The discussion was only about what the city council could do, not about what it should or will do. City councilors are not considering trying to skirt the ballot measure -- in fact, they are thinking about putting another vote on the November ballot in order to get more direction from voters about the future of the Southwest Corridor Plan. Ramis, though, explained to the council what he believes its options are.
The measure would amend Tigard's city charter to officially oppose the construction of high-capacity transit projects without voter approval. Ramis said it would also require the city to do two things.
First, Ramis said, the city would have to annually send a letter to the governor, the Federal Transit Administration, the Oregon Department of Transportation, Washington County, TriMet and Metro, reminding those agencies about its policy opposing the construction of high-capacity transit without voter approval. But the measure doesn't say what else the letter has to contain -- the city is free to add anything it likes to the letter, or send additional letters, Ramis said.
Second, the city would have to hold a public vote before it can amend its comprehensive plan or land-use regulations to accommodate siting of a new high-capacity transit project.
But Ramis and Tigard Community Development Director Kenny Asher said the city would not have to amend its comprehensive plan or land-use regulations in order for construction to begin on a high-capacity transit project.
"You're not required to amend your plan or your regulations," Ramis said, adding that once a project is approved at the regional level, Tigard can impose its existing land-use regulations onto the project.
Another vote would be triggered, however, as a result of a separate ballot measure passed in 2012, if Tigard chose to impose any new fees or taxes to fund a light-rail project. But supporters of the recent ballot measure have worried that the city could get around that requirement, as well.
Ramis emphasized that the city council has the power to interpret the ballot measure.

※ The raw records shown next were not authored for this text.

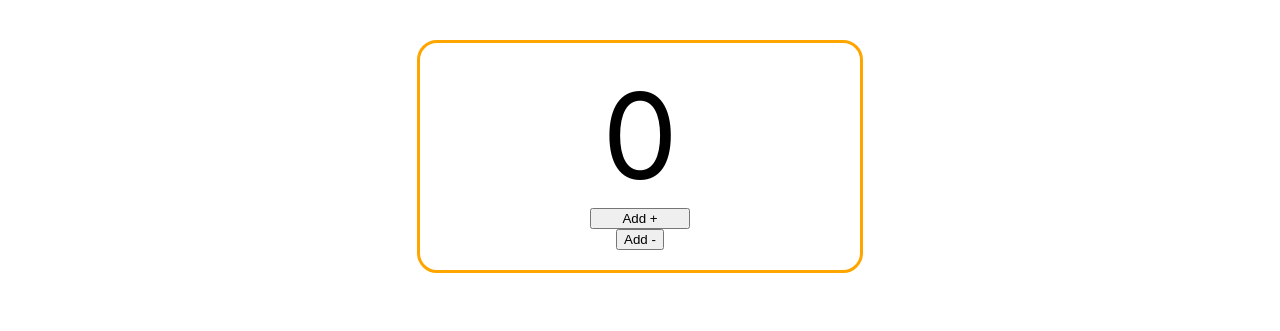
Repository: dnjfht/css-example
Page: /
These files come from the project's save history. The page is drawn as it stood at one moment and after the next save; the edit follows.
The browser window is 1280 px wide. The pictures show the whole page.
The project was rebuilt for these pictures with package versions that can differ from the ones it lists, and the page was loaded fresh each time.

Above is the page before, as saved 2023-05-09 18:46:17.

After the next save:
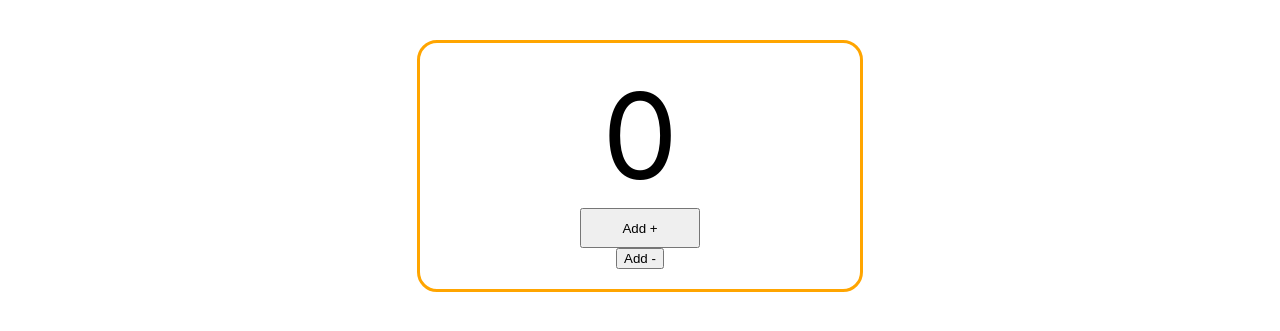
Saved 14 s later.
--- a/src/components/Counter.jsx
+++ b/src/components/Counter.jsx
@@ -23,7 +23,7 @@ export default function Counter({ count, setCount }) {
       }}
     >
       <span style={{ fontSize: 120 }}>{count}</span>
-      <button style={{ width: 100 }} onClick={handleClickCountUp}>
+      <button style={{ width: 120, height: 40 }} onClick={handleClickCountUp}>
         Add +
       </button>
       <button onClick={handleClickCountDown}>Add -</button>
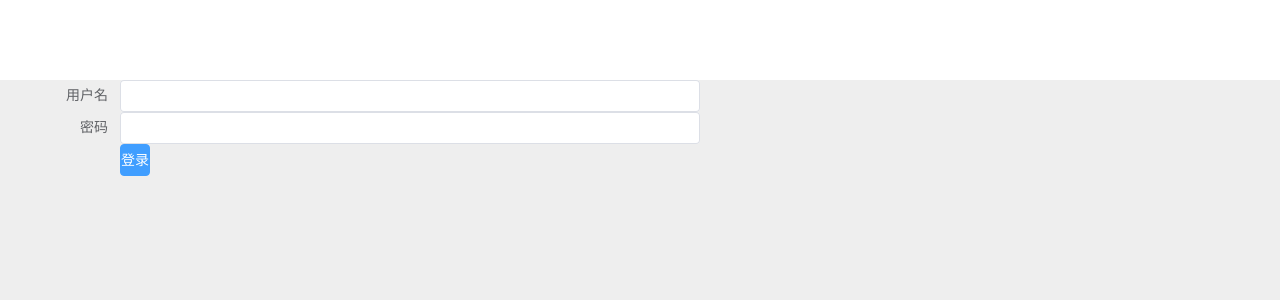
Repository: secret47/test-office-demo
Page: /
An editor plug-in stored every save of this project. The page is shown before and after the next save, followed by the edit.
The browser window is 1280 px wide. The pictures show the whole page.
The project was rebuilt for these pictures with package versions that can differ from the ones it lists, and the page was loaded fresh each time. Also part of the build but not shown: vite.config.js.

Above is the page before, as saved 2024-10-28 10:59:56.

### src/main.js
import { createApp } from 'vue'
import '@/style/main.scss'
import App from './App.vue'
import router from './router'

import lang from "./local"


import ElementPlus  from "element-plus";
import 'element-plus/dist/index.css'

const app = createApp(App);

app.use(lang)
app.use(ElementPlus)
app.use(router)
app.mount('#app')

### src/style/main.scss
*{
    padding: 0;
    margin: 0;
}
html,body{
    width:100%;
    height: 100%;
    background: #eee;
}
#app{
    width: 100%;
    height: 100%;
}

### src/router/index.js
import { createRouter, createWebHistory } from 'vue-router'


const routes = [
    {
        path: '/',
        name: 'Login',
        component: () => import('@/views/login.vue'),
    },
    // 其他路由...
]

const router = createRouter({
    history: createWebHistory(),
    routes
})

export default router

### src/local/index.js
import { createI18n } from "vue-i18n";

import message from "./language"
const i18n = createI18n({
    locale: "zh",
    fallbackLocale: "zh",
    messages: message
})

export default i18n;

### src/views/login.vue
<template>
    <div class="login">
        <div class="header">
            <div class="logo"></div>
            <div class="language"></div>
        </div>
        <div class="loginBox">
            <el-form :model="userInfo" label-width="120px">
                <el-form-item :label="$t('username')">
                    <el-input v-model="userInfo.username" />
                </el-form-item>
                <el-form-item :label="$t('password')">
                    <el-input v-model="userInfo.password" />
                </el-form-item>
                <el-form-item>
                    <el-button type="primary">{{ $t('login') }}</el-button>
                </el-form-item>
            </el-form>
        </div>
    </div>
</template>
<script setup>
import { reactive, ref } from 'vue'
const userInfo = reactive({
    username: "",
    password: ""
})
</script>
<style lang="scss" scoped>
    .header{
        width:100%;
        height: 80px;
        background: #ffffff;
    }

    .loginBox{
        width:700px;
        height: 400px;
        magrin:0 auto;
    }
</style>

### src/local/language/index.js
import zh from "./zh"
import en from "./en"

export default {
    ...en,
    ...zh
}

### src/local/language/zh.js
export default{
    zh:{
        title:"后台管理系统",
        login:"登录",
        username:"用户名",
        password:"密码",
        remember:"记住密码",
        forget:"忘记密码",
    }
}

### src/local/language/en.js
export default{
    en:{
        title:"system management"
    }
}

Loaded but not shown: index.html (common file); src/App.vue (common file)

After the next save:
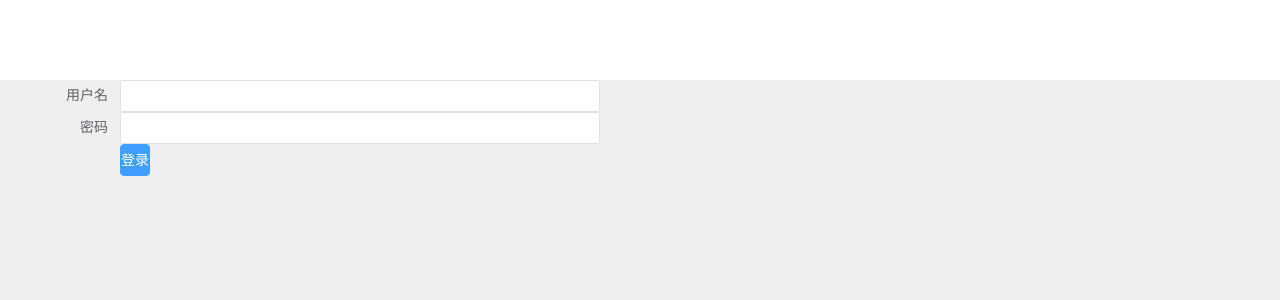
Saved 7 s later.
--- a/src/views/login.vue
+++ b/src/views/login.vue
@@ -34,7 +34,7 @@ const userInfo = reactive({
     }
 
     .loginBox{
-        width:700px;
+        width:600px;
         height: 400px;
         magrin:0 auto;
     }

"You are the initial first arbiter of the meaning of [the ballot measure's] phrases to the extent that they are ambiguous. ... You can adopt an ordinance describing your interpretation," Ramis said.
-- Luke Hammill
Copyright 2014 - The Oregonian, Portland, Ore.